Sunday, December 30, 2007

This week: Class size, the sequel

Last week, skoolboy wrote a series of posts about class size (see here, here, and here.)

I'll be celebrating the new year on Monday and Tuesday, so we'll meet again in 2008.

On Wednesday, Leonie Haimson of NYC's Class Size Matters will respond to skoolboy's posts. On Thursday and Friday, I'll take a look at the recently released NYC class size data.

In the meantime, check out skoolboy's top 5 education stories of 2007 here. Happy New Year, everyone!

2 comments:

jd2718 said...

Don't miss this. I could be wrong, but I think it matters.

Jonathan

La Maestra said...

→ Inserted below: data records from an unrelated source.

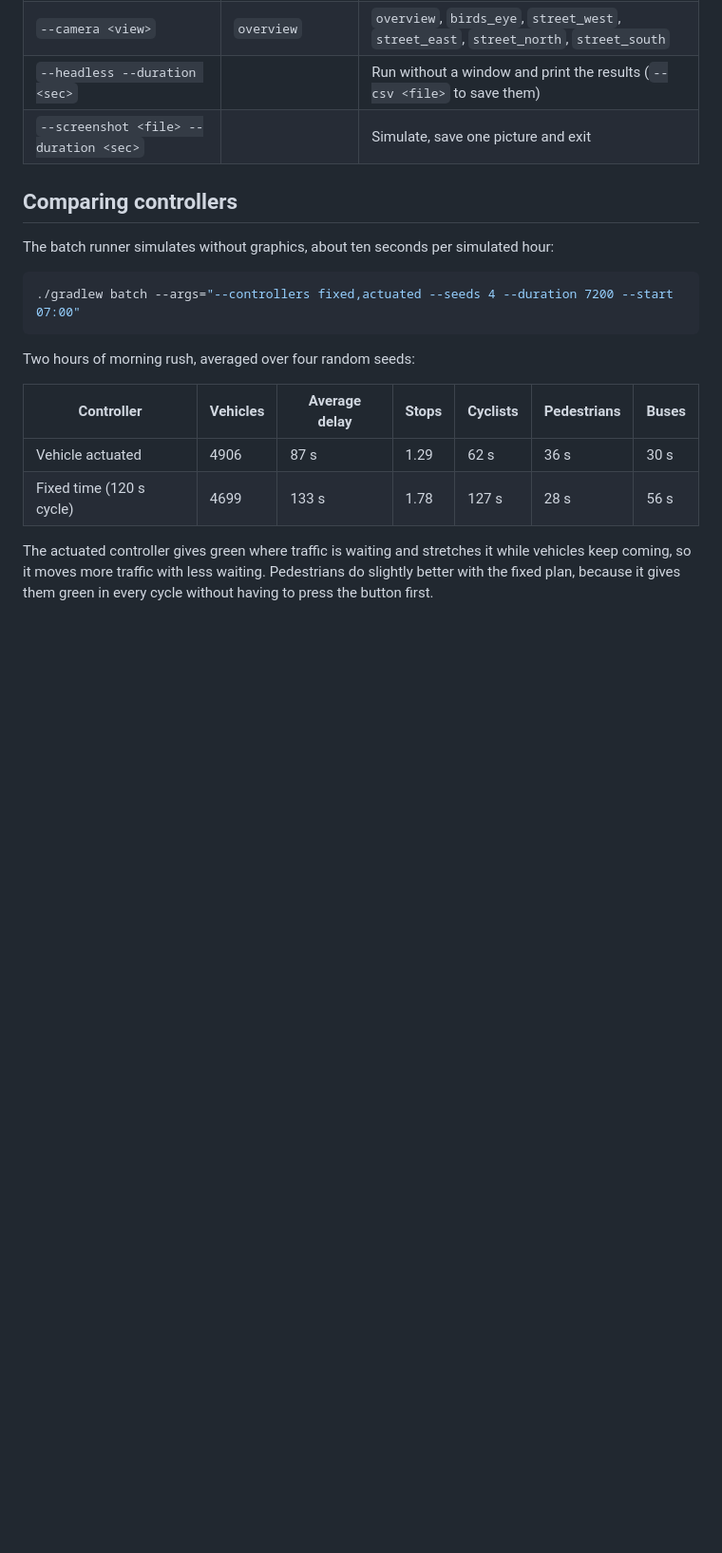
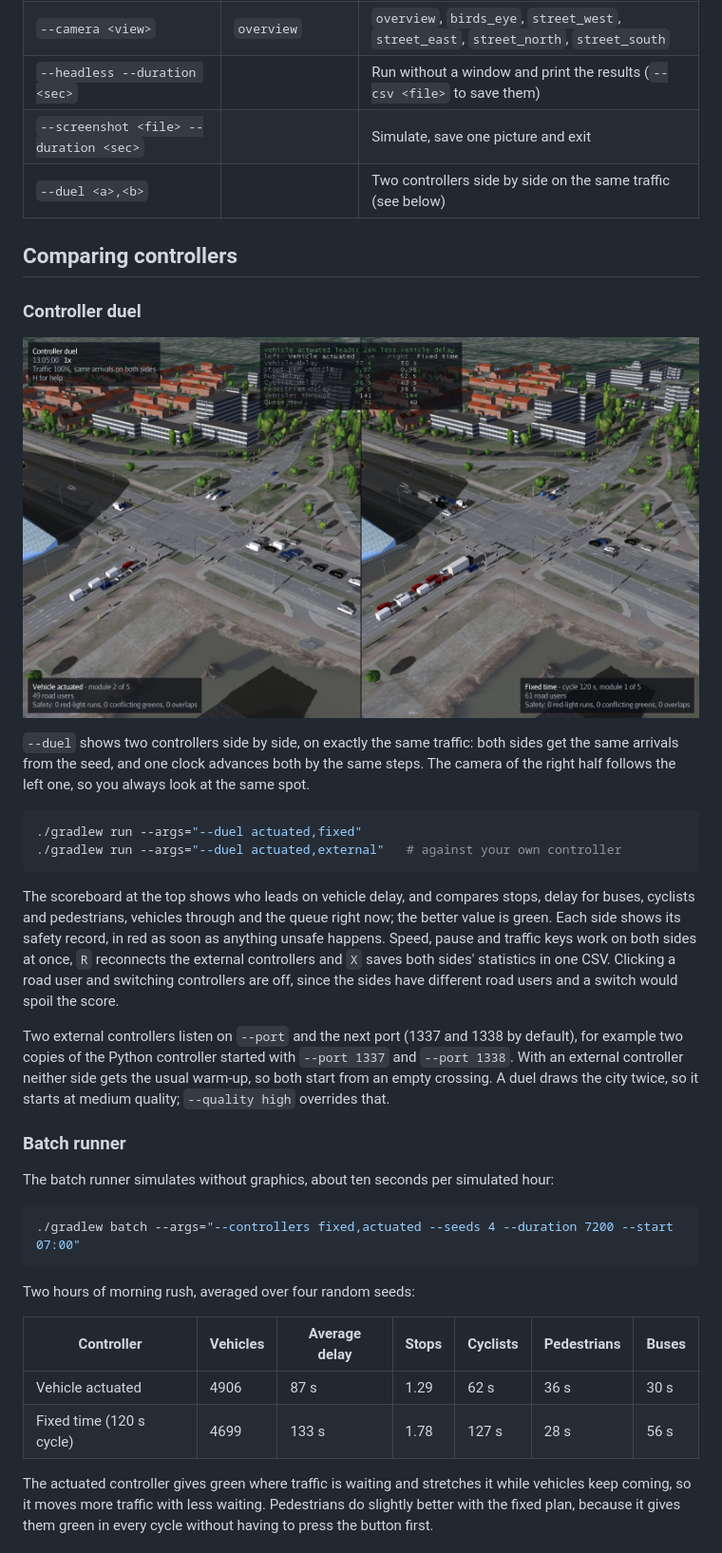
Before and after one commit to tosjo/SimplifiedSimulator, a Markdown page: README.md, the part around the change. Shown at 95% size. GitHub-like rendering; pictures changed too: docs/app-duel.jpg (added); blank space fills up the shorter version.

Commit message:
feat: add controller duel - v1.2.0

````diff
--- a/README.md
+++ b/README.md
@@ -79,8 +79,38 @@ standalone copy with start scripts in `build/install/simplified-simulator/`.
 | `--camera <view>` | `overview` | `overview`, `birds_eye`, `street_west`, `street_east`, `street_north`, `street_south` |
 | `--headless --duration <sec>` | | Run without a window and print the results (`--csv <file>` to save them) |
 | `--screenshot <file> --duration <sec>` | | Simulate, save one picture and exit |
+| `--duel <a>,<b>` | | Two controllers side by side on the same traffic (see below) |
 
 ## Comparing controllers
+
+### Controller duel
+
+![Vehicle actuated against fixed time on the same traffic](docs/app-duel.jpg)
+
+`--duel` shows two controllers side by side, on exactly the same traffic: both sides get
+the same arrivals from the seed, and one clock advances both by the same steps. The
+camera of the right half follows the left one, so you always look at the same spot.
+
+```sh
+./gradlew run --args="--duel actuated,fixed"
+./gradlew run --args="--duel actuated,external"   # against your own controller
+```
+
+The scoreboard at the top shows who leads on vehicle delay, and compares stops, delay
+for buses, cyclists and pedestrians, vehicles through and the queue right now; the better
+value is green. Each side shows its safety record, in red as soon as anything unsafe
+happens. Speed, pause and traffic keys work on both sides at once, `R` reconnects the
+external controllers and `X` saves both sides' statistics in one CSV. Clicking a road user
+and switching controllers are off, since the sides have different road users and a
+switch would spoil the score.
+
+Two external controllers listen on `--port` and the next port (1337 and 1338 by default),
+for example two copies of the Python controller started with `--port 1337` and
+`--port 1338`. With an external controller neither side gets the usual warm-up, so both
+start from an empty crossing. A duel draws the city twice, so it starts at medium quality;
+`--quality high` overrides that.
+
+### Batch runner
 
 The batch runner simulates without graphics, about ten seconds per simulated hour:
 
````
Also changed, not shown: CHANGELOG.md (+13 -0 lines), 1 other file.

I don't know if any research has been done on this, but I'd be interested in exploring whether any connection exists between class size and teacher recruitment and retention. I taught 4th grade in California for five years, and I had 32 students in my class. If I had taught 3rd grade, my class size would have been limited to 20, and I think my job would have been easier - fewer papers to grade in each batch, fewer students to differentiate for, simply fewer students to think about. Plenty of peers in my credential program in CA wanted to teach in grades K-3 because they would only have 20 students. While I think class size reduction probably does have benefits for student learning, I think it also makes teachers' jobs somewhat more manageable and might have long-term effects of what grade teachers want to teach and how long they stick with teaching. (Obviously, when class size reduction is initially implemented it caused lots of teacher recruitment problems in CA, but now more than 10 years later, I'd think connections between class size and teacher recruitment/retention could be studied without the initial challenges interfering with the data.) I'd love to know if there's any research in this area.